■ Task details: With the pictures set aside, write out all of the data exactly as it stands.
========
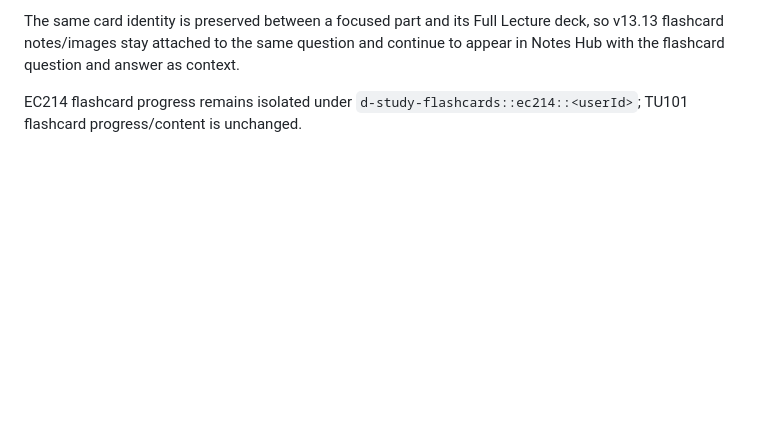
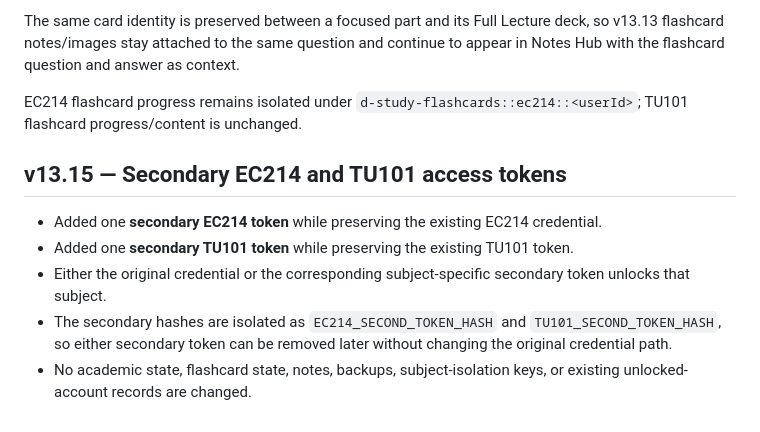
Before and after one commit to ttanabodeejirapong/d-study-app, a Markdown page: README.md, the part around the change. Drawn GitHub-style; blank space fills up the shorter version.

Commit message:
Document v13.15 secondary subject tokens

```diff
--- a/README.md
+++ b/README.md
@@ -102,3 +102,12 @@ Each lecture is separated into four focused part decks plus its own **Full Lectu
 The same card identity is preserved between a focused part and its Full Lecture deck, so v13.13 flashcard notes/images stay attached to the same question and continue to appear in Notes Hub with the flashcard question and answer as context.
 
 EC214 flashcard progress remains isolated under `d-study-flashcards::ec214::<userId>`; TU101 flashcard progress/content is unchanged.
+
+
+## v13.15 — Secondary EC214 and TU101 access tokens
+
+- Added one **secondary EC214 token** while preserving the existing EC214 credential.
+- Added one **secondary TU101 token** while preserving the existing TU101 token.
+- Either the original credential or the corresponding subject-specific secondary token unlocks that subject.
+- The secondary hashes are isolated as `EC214_SECOND_TOKEN_HASH` and `TU101_SECOND_TOKEN_HASH`, so either secondary token can be removed later without changing the original credential path.
+- No academic state, flashcard state, notes, backups, subject-isolation keys, or existing unlocked-account records are changed.
```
========
■ Answer below:
Before and after one commit to ttanabodeejirapong/d-study-app, a Markdown page: README.md, the part around the change. Drawn GitHub-style; blank space fills up the shorter version.

Commit message:
Document v13.15 secondary subject tokens

```diff
--- a/README.md
+++ b/README.md
@@ -102,3 +102,12 @@ Each lecture is separated into four focused part decks plus its own **Full Lectu
 The same card identity is preserved between a focused part and its Full Lecture deck, so v13.13 flashcard notes/images stay attached to the same question and continue to appear in Notes Hub with the flashcard question and answer as context.
 
 EC214 flashcard progress remains isolated under `d-study-flashcards::ec214::<userId>`; TU101 flashcard progress/content is unchanged.
+
+
+## v13.15 — Secondary EC214 and TU101 access tokens
+
+- Added one **secondary EC214 token** while preserving the existing EC214 credential.
+- Added one **secondary TU101 token** while preserving the existing TU101 token.
+- Either the original credential or the corresponding subject-specific secondary token unlocks that subject.
+- The secondary hashes are isolated as `EC214_SECOND_TOKEN_HASH` and `TU101_SECOND_TOKEN_HASH`, so either secondary token can be removed later without changing the original credential path.
+- No academic state, flashcard state, notes, backups, subject-isolation keys, or existing unlocked-account records are changed.
```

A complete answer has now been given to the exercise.